_Task requirements_. Pictures aside, repeat all the entries below exactly as they appear.

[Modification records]
>>>
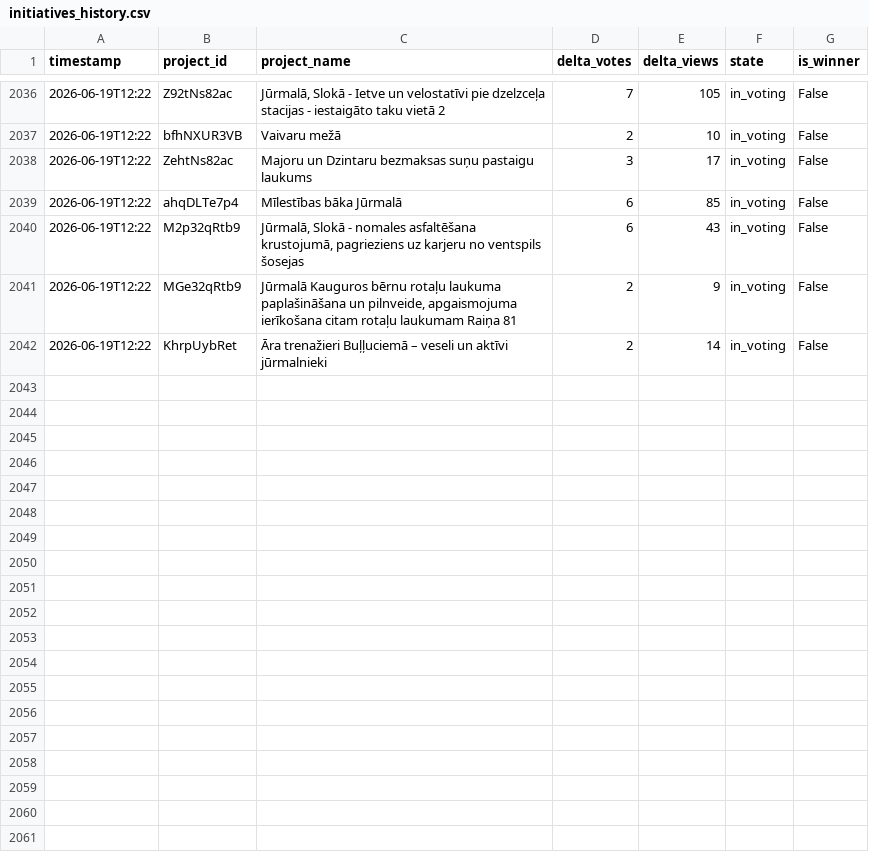
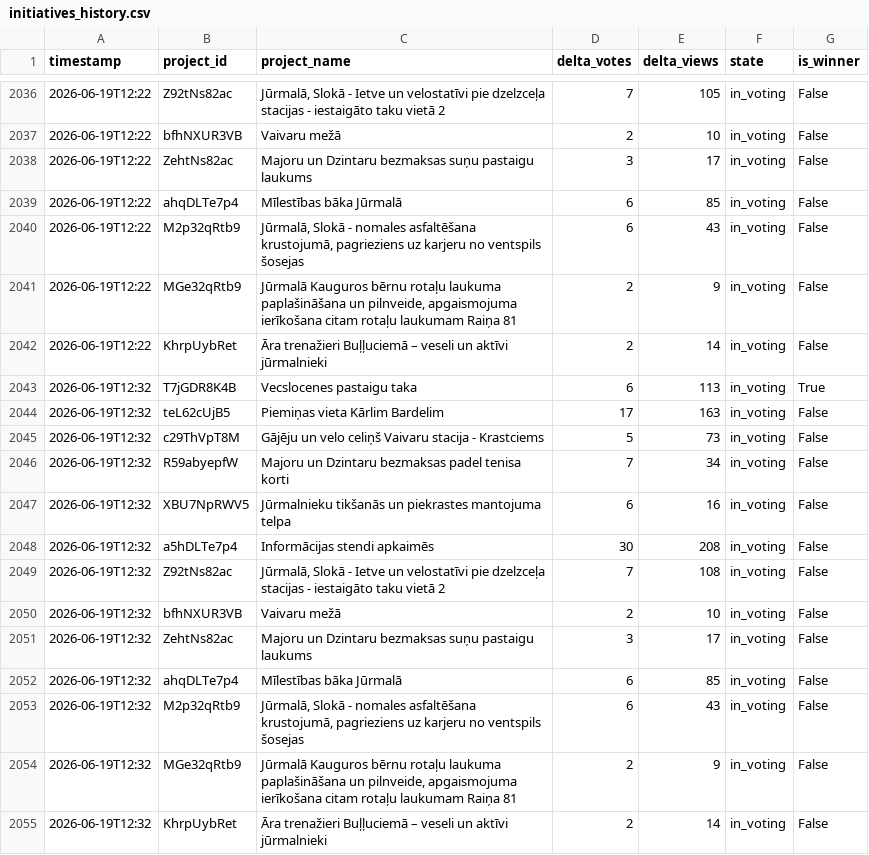
Before and after one commit to mikemaste1/jurmala-initiatives-tracker, a CSV file: data/initiatives_history.csv, drawn as a sheet; only a part is shown, gaps mark what is left out; the diff names each change by its address in the sheet, - before the commit and + after, or states it on an @@ line.

```diff
--- a/data/initiatives_history.csv
+++ b/data/initiatives_history.csv
+row 2043: 2026-06-19T12:32 | T7jGDR8K4B | Vecslocenes pastaigu taka | 6 | 113 | in_voting | True
+row 2044: 2026-06-19T12:32 | teL62cUjB5 | Piemiņas vieta Kārlim Bardelim | 17 | 163 | in_voting | False
+row 2045: 2026-06-19T12:32 | c29ThVpT8M | Gājēju un velo celiņš Vaivaru stacija - Krastciems | 5 | 73 | in_voting | False
+row 2046: 2026-06-19T12:32 | R59abyepfW | Majoru un Dzintaru bezmaksas padel tenisa korti | 7 | 34 | in_voting | False
+row 2047: 2026-06-19T12:32 | XBU7NpRWV5 | Jūrmalnieku tikšanās un piekrastes mantojuma telpa | 6 | 16 | in_voting | False
+row 2048: 2026-06-19T12:32 | a5hDLTe7p4 | Informācijas stendi apkaimēs | 30 | 208 | in_voting | False
+row 2049: 2026-06-19T12:32 | Z92tNs82ac | Jūrmalā, Slokā - Ietve un velostatīvi pie dzelzceļa stacijas - iestaigāto taku vietā 2 | 7 | 108 | in_voting | False
+row 2050: 2026-06-19T12:32 | bfhNXUR3VB | Vaivaru mežā | 2 | 10 | in_voting | False
+row 2051: 2026-06-19T12:32 | ZehtNs82ac | Majoru un Dzintaru bezmaksas suņu pastaigu laukums | 3 | 17 | in_voting | False
+row 2052: 2026-06-19T12:32 | ahqDLTe7p4 | Mīlestības bāka Jūrmalā | 6 | 85 | in_voting | False
+row 2053: 2026-06-19T12:32 | M2p32qRtb9 | Jūrmalā, Slokā - nomales asfaltēšana krustojumā, pagrieziens uz karjeru no ventspils šosejas | 6 | 43 | in_voting | False
+row 2054: 2026-06-19T12:32 | MGe32qRtb9 | Jūrmalā Kauguros bērnu rotaļu laukuma paplašināšana un pilnveide, apgaismojuma ierīkošana citam rotaļu laukumam Raiņa 81 | 2 | 9 | in_voting | False
+row 2055: 2026-06-19T12:32 | KhrpUybRet | Āra trenažieri Buļļuciemā – veseli un aktīvi jūrmalnieki | 2 | 14 | in_voting | False
```
Also changed, not shown: 4 other files.
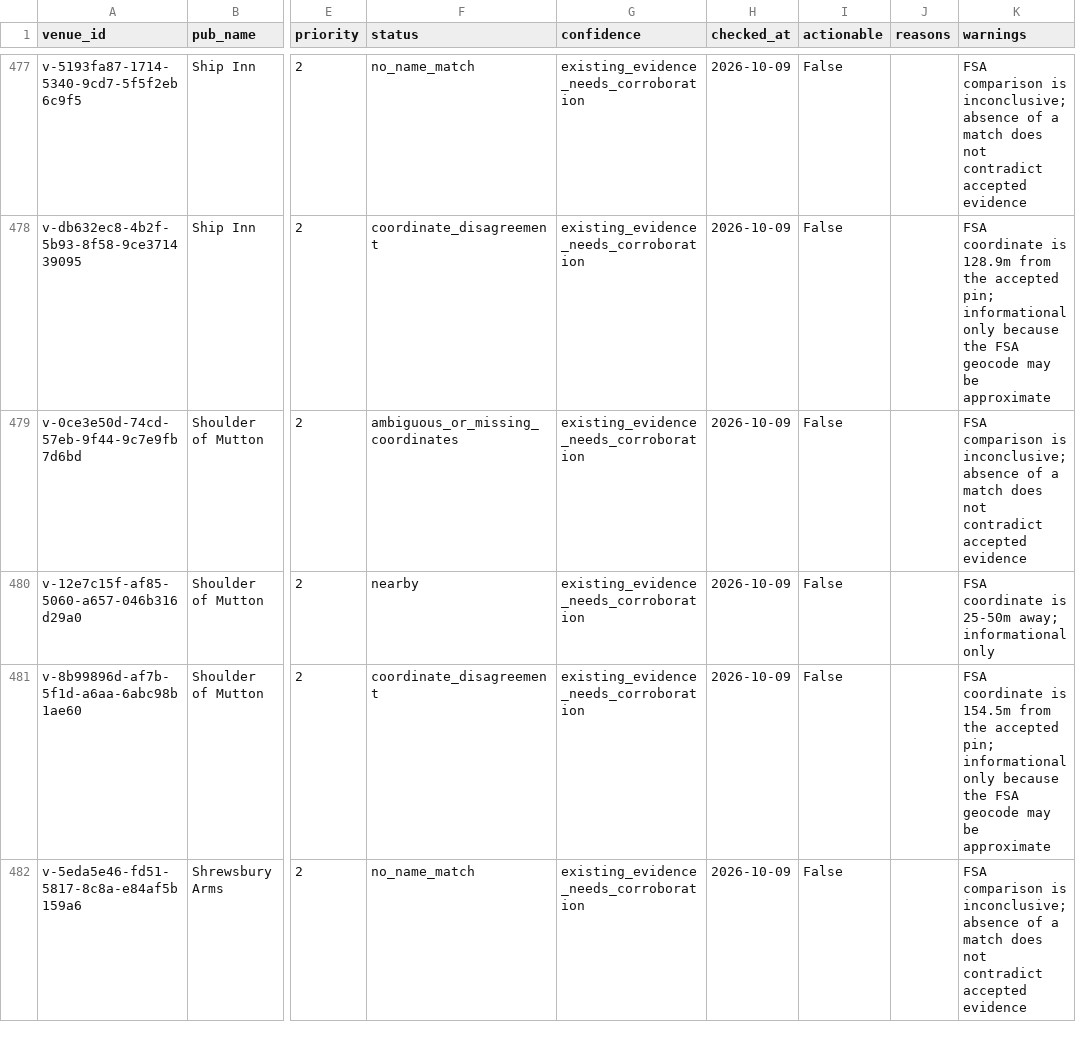
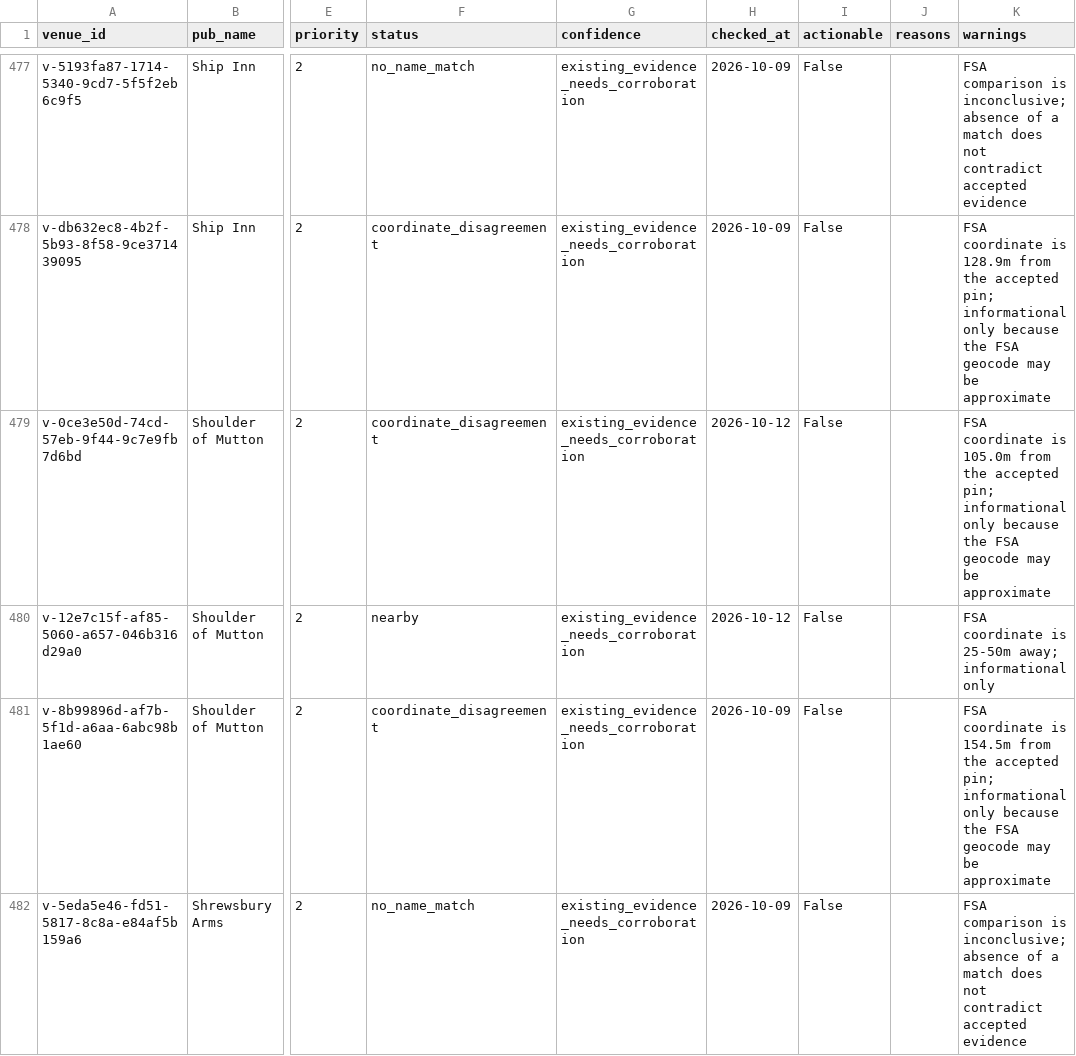
Before and after one commit to bristolbagpiper/BassBeerMap, a CSV file: audit/full-location-audit.csv, drawn as a sheet; only a part is shown, gaps mark what is left out; the diff covers the shown part only; the diff names each change by its address in the sheet, - before the commit and + after, or states it on an @@ line.

```diff
--- a/audit/full-location-audit.csv
+++ b/audit/full-location-audit.csv
-F479 (status): ambiguous_or_missing_coordinates
+F479 (status): coordinate_disagreement
-H479:H480 (checked_at): 2026-10-09
+H479:H480 (checked_at): 2026-10-12
-K479 (warnings): FSA comparison is inconclusive; absence of a match does not contradict accepted evidence
+K479 (warnings): FSA coordinate is 105.0m from the accepted pin; informational only because the FSA geocode may be approximate
```
Also changed, not shown: 43 edited cells elsewhere in this file, 5 other files.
<<<
_Response for this exercise_.
Before and after one commit to mikemaste1/jurmala-initiatives-tracker, a CSV file: data/initiatives_history.csv, drawn as a sheet; only a part is shown, gaps mark what is left out; the diff names each change by its address in the sheet, - before the commit and + after, or states it on an @@ line.

```diff
--- a/data/initiatives_history.csv
+++ b/data/initiatives_history.csv
+row 2043: 2026-06-19T12:32 | T7jGDR8K4B | Vecslocenes pastaigu taka | 6 | 113 | in_voting | True
+row 2044: 2026-06-19T12:32 | teL62cUjB5 | Piemiņas vieta Kārlim Bardelim | 17 | 163 | in_voting | False
+row 2045: 2026-06-19T12:32 | c29ThVpT8M | Gājēju un velo celiņš Vaivaru stacija - Krastciems | 5 | 73 | in_voting | False
+row 2046: 2026-06-19T12:32 | R59abyepfW | Majoru un Dzintaru bezmaksas padel tenisa korti | 7 | 34 | in_voting | False
+row 2047: 2026-06-19T12:32 | XBU7NpRWV5 | Jūrmalnieku tikšanās un piekrastes mantojuma telpa | 6 | 16 | in_voting | False
+row 2048: 2026-06-19T12:32 | a5hDLTe7p4 | Informācijas stendi apkaimēs | 30 | 208 | in_voting | False
+row 2049: 2026-06-19T12:32 | Z92tNs82ac | Jūrmalā, Slokā - Ietve un velostatīvi pie dzelzceļa stacijas - iestaigāto taku vietā 2 | 7 | 108 | in_voting | False
+row 2050: 2026-06-19T12:32 | bfhNXUR3VB | Vaivaru mežā | 2 | 10 | in_voting | False
+row 2051: 2026-06-19T12:32 | ZehtNs82ac | Majoru un Dzintaru bezmaksas suņu pastaigu laukums | 3 | 17 | in_voting | False
+row 2052: 2026-06-19T12:32 | ahqDLTe7p4 | Mīlestības bāka Jūrmalā | 6 | 85 | in_voting | False
+row 2053: 2026-06-19T12:32 | M2p32qRtb9 | Jūrmalā, Slokā - nomales asfaltēšana krustojumā, pagrieziens uz karjeru no ventspils šosejas | 6 | 43 | in_voting | False
+row 2054: 2026-06-19T12:32 | MGe32qRtb9 | Jūrmalā Kauguros bērnu rotaļu laukuma paplašināšana un pilnveide, apgaismojuma ierīkošana citam rotaļu laukumam Raiņa 81 | 2 | 9 | in_voting | False
+row 2055: 2026-06-19T12:32 | KhrpUybRet | Āra trenažieri Buļļuciemā – veseli un aktīvi jūrmalnieki | 2 | 14 | in_voting | False
```
Also changed, not shown: 4 other files.
Before and after one commit to bristolbagpiper/BassBeerMap, a CSV file: audit/full-location-audit.csv, drawn as a sheet; only a part is shown, gaps mark what is left out; the diff covers the shown part only; the diff names each change by its address in the sheet, - before the commit and + after, or states it on an @@ line.

```diff
--- a/audit/full-location-audit.csv
+++ b/audit/full-location-audit.csv
-F479 (status): ambiguous_or_missing_coordinates
+F479 (status): coordinate_disagreement
-H479:H480 (checked_at): 2026-10-09
+H479:H480 (checked_at): 2026-10-12
-K479 (warnings): FSA comparison is inconclusive; absence of a match does not contradict accepted evidence
+K479 (warnings): FSA coordinate is 105.0m from the accepted pin; informational only because the FSA geocode may be approximate
```
Also changed, not shown: 43 edited cells elsewhere in this file, 5 other files.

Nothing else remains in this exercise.